Designed for Creatives

The Galaxy Note line has traditionally been aimed at professionals or “prosumers,” people who would have had use for a stylus for note-taking in particular. Over time, Samsung has tried to play up the S Pen, which is powered by technology from the famed Wacom, as a creativity tool, and it makes its biggest spiel with the Galaxy S22 Ultra this year. There is, of course, all the hardware you can ever ask for in a smartphone, but that only serves to power the actual experiences that creatives, including product designers, might need to do their work on the go.

The S Pen, of course, can be used for note-taking as well as sketching. The larger screen of the Galaxy S22 Ultra affords more space, at least for thumbnails and rough ideas, things you would sometimes do on the back of an envelope, a napkin, or a small pocket notebook. The powerful cameras and photography software also allow designers to quickly snap up photos of interesting objects and designs they come across.

Samsung, however, is also playing up the phone’s utility as an extension of its other new product, the Galaxy Tab S8 tablets. A special connection between the two devices transforms the phone into a dedicated screen for tools in apps like Samsung Notes and Clip Studio Paint. This would move almost all UI controls from the larger screen, leaving only the canvas you need to work on.

Sustainability Promise

One thing that’s new and common to Samsung’s newest line of devices is a stronger push towards sustainability. Samsung has committed to using plastics recycled from discarded fishing nets, starting with this year’s lineup. It also tried to reduce its packaging even further to reduce the materials produced and used, which adds up to reducing carbon emissions in the long run.

Although not directly related to using sustainable materials and processes, Samsung also made a rather big promise that does contribute positively towards reducing e-waste.

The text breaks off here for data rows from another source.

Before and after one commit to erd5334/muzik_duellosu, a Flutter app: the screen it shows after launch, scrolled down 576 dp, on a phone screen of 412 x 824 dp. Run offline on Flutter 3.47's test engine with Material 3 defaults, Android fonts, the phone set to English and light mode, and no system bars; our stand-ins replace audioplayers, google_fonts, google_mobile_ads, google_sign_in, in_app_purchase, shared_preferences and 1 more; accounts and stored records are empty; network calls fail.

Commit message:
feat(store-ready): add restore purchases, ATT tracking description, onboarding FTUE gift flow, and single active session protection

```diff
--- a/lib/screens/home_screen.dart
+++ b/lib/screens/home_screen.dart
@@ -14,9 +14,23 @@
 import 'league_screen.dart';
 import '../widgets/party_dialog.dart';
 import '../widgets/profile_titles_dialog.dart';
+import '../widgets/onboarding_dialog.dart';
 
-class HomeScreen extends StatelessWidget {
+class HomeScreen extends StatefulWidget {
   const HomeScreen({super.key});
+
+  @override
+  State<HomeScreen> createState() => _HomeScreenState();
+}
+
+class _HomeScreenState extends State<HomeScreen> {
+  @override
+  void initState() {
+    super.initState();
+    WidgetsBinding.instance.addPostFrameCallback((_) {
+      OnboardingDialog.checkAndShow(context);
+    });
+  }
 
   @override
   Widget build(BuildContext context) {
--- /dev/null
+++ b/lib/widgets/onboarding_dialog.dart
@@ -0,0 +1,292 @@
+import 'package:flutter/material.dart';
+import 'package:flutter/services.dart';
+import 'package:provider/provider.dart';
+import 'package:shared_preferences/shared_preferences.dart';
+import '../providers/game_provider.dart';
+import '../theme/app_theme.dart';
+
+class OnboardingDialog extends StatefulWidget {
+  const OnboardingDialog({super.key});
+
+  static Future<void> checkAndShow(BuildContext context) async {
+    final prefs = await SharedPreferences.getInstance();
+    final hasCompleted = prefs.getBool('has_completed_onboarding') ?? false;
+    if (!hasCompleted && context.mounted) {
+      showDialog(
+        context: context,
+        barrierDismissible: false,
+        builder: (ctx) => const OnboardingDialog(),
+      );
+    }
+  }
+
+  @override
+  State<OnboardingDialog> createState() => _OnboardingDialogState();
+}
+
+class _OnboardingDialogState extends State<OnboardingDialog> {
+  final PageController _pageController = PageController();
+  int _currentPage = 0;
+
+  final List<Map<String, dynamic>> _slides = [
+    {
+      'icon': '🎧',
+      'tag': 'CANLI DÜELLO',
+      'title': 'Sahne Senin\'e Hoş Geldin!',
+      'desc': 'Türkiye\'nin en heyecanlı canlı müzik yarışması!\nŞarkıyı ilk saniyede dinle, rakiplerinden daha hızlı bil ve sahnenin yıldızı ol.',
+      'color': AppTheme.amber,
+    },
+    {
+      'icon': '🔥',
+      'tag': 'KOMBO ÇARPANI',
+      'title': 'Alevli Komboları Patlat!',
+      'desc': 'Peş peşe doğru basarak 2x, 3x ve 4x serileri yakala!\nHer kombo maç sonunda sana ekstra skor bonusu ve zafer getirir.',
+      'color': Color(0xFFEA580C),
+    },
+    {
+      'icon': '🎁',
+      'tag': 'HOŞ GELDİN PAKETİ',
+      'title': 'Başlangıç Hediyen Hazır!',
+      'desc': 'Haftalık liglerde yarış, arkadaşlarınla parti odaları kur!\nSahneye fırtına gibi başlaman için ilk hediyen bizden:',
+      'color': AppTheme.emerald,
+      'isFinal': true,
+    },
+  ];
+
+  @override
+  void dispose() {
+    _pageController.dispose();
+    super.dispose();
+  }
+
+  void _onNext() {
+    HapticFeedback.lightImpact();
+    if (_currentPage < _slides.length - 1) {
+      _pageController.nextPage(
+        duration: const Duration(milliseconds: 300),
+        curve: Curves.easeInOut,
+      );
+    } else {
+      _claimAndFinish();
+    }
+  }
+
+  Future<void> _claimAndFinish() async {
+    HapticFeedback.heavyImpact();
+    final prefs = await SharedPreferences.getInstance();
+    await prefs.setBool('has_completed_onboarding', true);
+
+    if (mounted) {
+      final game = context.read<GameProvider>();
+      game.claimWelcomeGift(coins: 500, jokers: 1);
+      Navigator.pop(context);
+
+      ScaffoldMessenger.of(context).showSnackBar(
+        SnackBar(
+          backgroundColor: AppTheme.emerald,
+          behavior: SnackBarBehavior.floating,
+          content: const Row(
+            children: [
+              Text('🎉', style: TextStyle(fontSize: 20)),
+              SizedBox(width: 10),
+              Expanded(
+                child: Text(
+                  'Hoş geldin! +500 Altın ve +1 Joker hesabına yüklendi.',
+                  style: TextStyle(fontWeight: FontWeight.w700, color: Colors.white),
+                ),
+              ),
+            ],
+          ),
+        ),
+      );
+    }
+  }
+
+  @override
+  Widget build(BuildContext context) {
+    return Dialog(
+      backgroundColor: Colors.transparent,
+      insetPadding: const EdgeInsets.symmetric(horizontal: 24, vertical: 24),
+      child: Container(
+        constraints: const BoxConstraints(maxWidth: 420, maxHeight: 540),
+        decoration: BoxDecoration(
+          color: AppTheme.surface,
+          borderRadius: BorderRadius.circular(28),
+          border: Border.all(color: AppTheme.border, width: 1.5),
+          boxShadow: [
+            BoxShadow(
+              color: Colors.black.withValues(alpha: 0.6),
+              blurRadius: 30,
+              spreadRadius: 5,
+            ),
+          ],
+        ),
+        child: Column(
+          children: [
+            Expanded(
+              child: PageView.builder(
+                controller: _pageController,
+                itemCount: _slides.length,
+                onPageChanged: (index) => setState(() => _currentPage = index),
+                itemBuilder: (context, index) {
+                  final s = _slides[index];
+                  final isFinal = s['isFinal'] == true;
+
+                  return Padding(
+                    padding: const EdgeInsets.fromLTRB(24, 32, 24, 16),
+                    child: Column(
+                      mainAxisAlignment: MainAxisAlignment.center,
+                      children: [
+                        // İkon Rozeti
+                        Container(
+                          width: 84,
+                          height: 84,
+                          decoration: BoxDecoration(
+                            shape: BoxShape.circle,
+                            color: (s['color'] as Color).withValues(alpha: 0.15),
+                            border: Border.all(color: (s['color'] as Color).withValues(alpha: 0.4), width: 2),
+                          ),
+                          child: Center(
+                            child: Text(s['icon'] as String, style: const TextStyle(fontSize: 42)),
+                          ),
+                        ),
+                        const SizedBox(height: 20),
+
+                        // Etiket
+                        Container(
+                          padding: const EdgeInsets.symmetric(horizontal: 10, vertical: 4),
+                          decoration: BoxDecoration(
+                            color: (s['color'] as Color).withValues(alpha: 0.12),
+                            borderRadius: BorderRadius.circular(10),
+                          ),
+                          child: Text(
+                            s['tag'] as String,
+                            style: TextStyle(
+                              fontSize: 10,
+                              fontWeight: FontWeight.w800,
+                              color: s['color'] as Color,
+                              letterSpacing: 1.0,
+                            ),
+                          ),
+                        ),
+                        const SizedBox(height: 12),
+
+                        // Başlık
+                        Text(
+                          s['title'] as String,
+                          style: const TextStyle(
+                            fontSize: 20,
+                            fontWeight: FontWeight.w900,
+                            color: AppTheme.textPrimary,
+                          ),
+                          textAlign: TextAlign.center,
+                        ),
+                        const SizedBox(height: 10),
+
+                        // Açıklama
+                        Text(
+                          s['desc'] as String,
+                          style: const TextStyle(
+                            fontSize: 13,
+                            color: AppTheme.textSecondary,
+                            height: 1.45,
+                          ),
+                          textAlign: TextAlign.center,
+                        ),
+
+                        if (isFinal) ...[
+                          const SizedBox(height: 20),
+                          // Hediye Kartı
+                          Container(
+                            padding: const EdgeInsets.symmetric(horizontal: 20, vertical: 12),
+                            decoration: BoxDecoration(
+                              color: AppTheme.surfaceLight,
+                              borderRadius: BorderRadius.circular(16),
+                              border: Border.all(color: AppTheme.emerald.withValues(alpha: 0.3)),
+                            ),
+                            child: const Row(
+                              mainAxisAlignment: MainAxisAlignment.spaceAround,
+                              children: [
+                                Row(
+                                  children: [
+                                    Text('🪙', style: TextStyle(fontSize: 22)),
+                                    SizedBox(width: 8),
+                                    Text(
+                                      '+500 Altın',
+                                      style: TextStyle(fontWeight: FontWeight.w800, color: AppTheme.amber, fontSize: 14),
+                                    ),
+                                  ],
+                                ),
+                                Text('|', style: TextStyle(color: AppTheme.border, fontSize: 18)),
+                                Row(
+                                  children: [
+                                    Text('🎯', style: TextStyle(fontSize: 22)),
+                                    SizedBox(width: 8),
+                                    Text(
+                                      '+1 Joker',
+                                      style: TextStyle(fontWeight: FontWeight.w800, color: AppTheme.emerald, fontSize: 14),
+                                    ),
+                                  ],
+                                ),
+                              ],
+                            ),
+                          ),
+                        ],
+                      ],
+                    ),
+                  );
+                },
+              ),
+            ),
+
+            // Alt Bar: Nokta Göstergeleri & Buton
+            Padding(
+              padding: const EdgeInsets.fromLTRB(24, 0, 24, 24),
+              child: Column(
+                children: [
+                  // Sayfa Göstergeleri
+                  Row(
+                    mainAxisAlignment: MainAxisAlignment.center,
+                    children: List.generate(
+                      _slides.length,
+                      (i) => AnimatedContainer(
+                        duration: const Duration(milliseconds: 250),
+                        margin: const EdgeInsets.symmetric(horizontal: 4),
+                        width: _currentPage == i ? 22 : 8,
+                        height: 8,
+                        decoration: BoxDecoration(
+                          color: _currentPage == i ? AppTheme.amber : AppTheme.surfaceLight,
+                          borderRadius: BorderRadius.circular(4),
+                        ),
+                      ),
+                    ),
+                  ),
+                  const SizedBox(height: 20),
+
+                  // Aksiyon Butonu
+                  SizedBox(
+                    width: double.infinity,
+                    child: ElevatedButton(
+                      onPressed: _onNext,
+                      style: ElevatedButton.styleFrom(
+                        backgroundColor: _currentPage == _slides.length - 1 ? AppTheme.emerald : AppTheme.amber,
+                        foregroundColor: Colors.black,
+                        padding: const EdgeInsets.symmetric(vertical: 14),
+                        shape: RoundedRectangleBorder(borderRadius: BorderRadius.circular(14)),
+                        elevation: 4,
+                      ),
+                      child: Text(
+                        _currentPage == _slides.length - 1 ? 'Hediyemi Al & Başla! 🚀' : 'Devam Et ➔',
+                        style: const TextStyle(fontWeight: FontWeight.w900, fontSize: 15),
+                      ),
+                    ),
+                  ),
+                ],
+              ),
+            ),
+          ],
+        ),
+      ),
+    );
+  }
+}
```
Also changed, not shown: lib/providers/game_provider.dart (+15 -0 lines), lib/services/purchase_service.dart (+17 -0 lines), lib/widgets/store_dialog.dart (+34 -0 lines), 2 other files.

Extending the period that it will officially support these devices means that owners get to keep them for far longer. It’s still not up to Apple levels, mind, but it still goes beyond what most manufacturers offer, including Android maker Google. This means that it would take much longer before we see the Galaxy S22 Ultra and its siblings being thrown out or replaced, something that eventually adds to the amount of electronic waste and manufactured materials in the long run.

Designer: Samsung

The post Galaxy S22 Ultra design turns Samsung’s flagship phone on its head first appeared on Yanko Design.